"I think when I last counted the holds damaged are connected to roughly 20, or so, problems," Maisch leaned against a tree and pointed to the hold most damaged on one the most historic problems in Cottonwood, Super Fly (V8). "That hold alone connects to about five different lines.  If you wanted to do some damage, that’s the hold to destroy."

 Steve Maisch trying out different routes on Super Fly after re-stabilization efforts. 

Steve Maisch trying out different routes on Super Fly after re-stabilization efforts. 

Who would rampage around a canyon and pound away at beloved bouldering routes that have been climbed for decades?  Why would someone do that? The Salt Lake climbing community is dumbfounded and saddened by the destruction.  Although local authorities have a few leads, concrete answers surrounding the incident continue to go unanswered. What is known is that sometime on the evening of October 30th an unknown person went on a destructive spree severely damaging several key holds on half a dozen boulder problems in Little Cottonwood Canyon outside Salt Lake City, UT.

 Beck checking one of the main holds on Super Fly that is used in five different lines.

Beck checking one of the main holds on Super Fly that is used in five different lines.

Beck's history with the area goes all the way back to the beginning "I went on a trip to Fontainebleau when I was 18," said Beck, "when I came back I saw a lot of potential in Little Cottonwood so we immediately started putting up boulders.”  From that point on Beck and a small group of friends started exploring new areas in the canyon and have continued ever since.  To date there are over 3000 problems in the canyon at over 25 distinct areas.

According to Maisch and Beck, none of the damage from Sunday night  went above eye to chest level and only seems to have affected three zones: The Gate Boulders, Secret Garden and Five Mile. Among the many boulder problems affected were Twisted V4, Copperhead V9, The Standard Overhang V3, Smiley V6, Lances Dihedral V6 and Superfly V8. All of the problems affected are still climbable, and most of them became easier with the breakage, though they are definitely different than before.

 Mike Beck climbing routes on Super Fly to test out holds.

Mike Beck climbing routes on Super Fly to test out holds.

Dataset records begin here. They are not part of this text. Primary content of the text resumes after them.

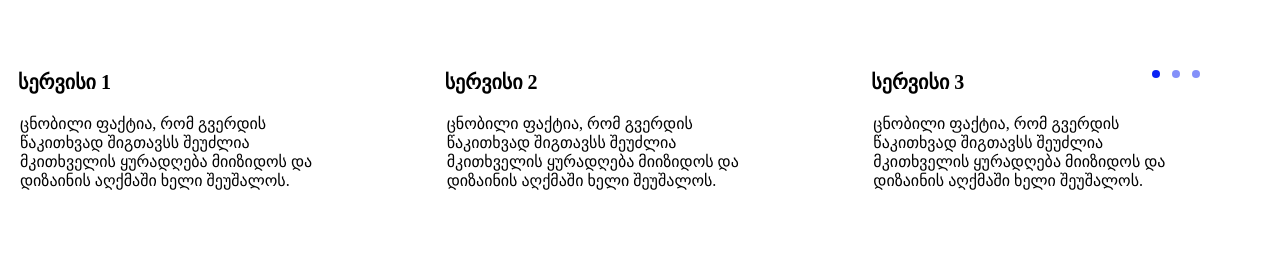
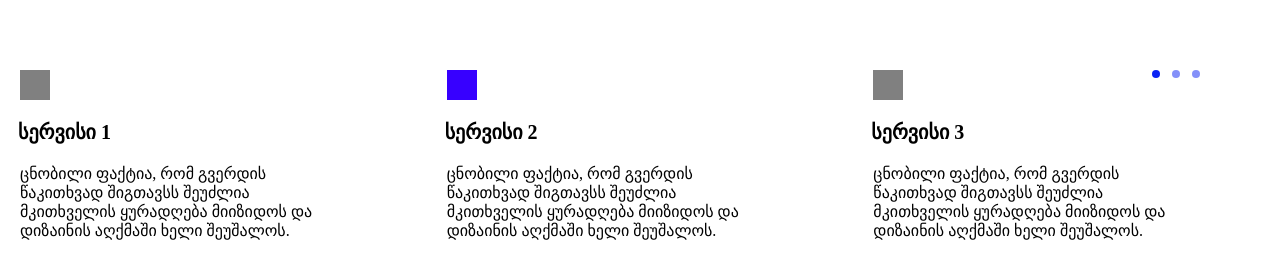
Before and after one commit to Wallcraftt/Frontend-8, a plain HTML site: page index.html in a window 1280 px wide. Shown: the part 240-518 px from the top of the page. Drawn offline with Linux system fonts and the light colour scheme.

Commit message:
Update style.css

```diff
--- a/style/style.css
+++ b/style/style.css
@@ -83,7 +83,7 @@ h2{
   margin: 80px;
 }
 
-.service-1:nth-child(1)::before{
+.service-1:nth-child(4)::before{
   content: "";
   width: 30px;
   height: 30px;
@@ -103,7 +103,7 @@ p{
   padding: 20px;
 }
 
-.service-2:nth-child(2)::before{
+.service-2:nth-child(5)::before{
   content: "";
   width: 30px;
   height: 30px;
@@ -113,7 +113,7 @@ p{
   margin-bottom: 20px;
 }
 
-.service-3:nth-child(3)::before{
+.service-3:nth-child(6)::before{
   content: "";
   width: 30px;
   height: 30px;
```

Something to consider through this unfortunate time is the attention it’s raised to the complicated issues facing this and many other great urban bouldering resources available to the climbing community. The Salt Lake Climbers Alliance posted some of the first news of the vandalism, and their social media channels have received thousands of views and supporting comments.  It is the hope of the local community that people would be encouraged to get more involved with the work the SLCA is doing in some of the climbing areas around Salt Lake and promote better stewardship of these areas other climbing areas around the country.

A message from the SLCA:  What can I do to protect the places I love to climb?  Get involved with local and national climbing advocacy grounds. This is why they exist. To ensure we can all go climbing. It takes the greater climbing community (that means all of us) to protect these valuable climbing spaces. Join the Salt Lake Climbers Alliance and the Access Fund (AccessFund.org). Contribute to the effort to make climbing area environments sustainable for the growing population of climbers by volunteering at an Adopt a Crag, donate and help to replace aging fixed hardware (i.e. bolts and anchors), attend a climbing festival or fundraiser, or join a board or committee for your local climbing organization. It's not about what the climbing community can do for you, but what you can do for the climbing community. Oh yeah, and if you see vandalism in the Cottonwood Canyons of Salt Lake City, be sure to report it to UPD at 801.743.7000 & try and get a license plate number if you see the vandals on the run.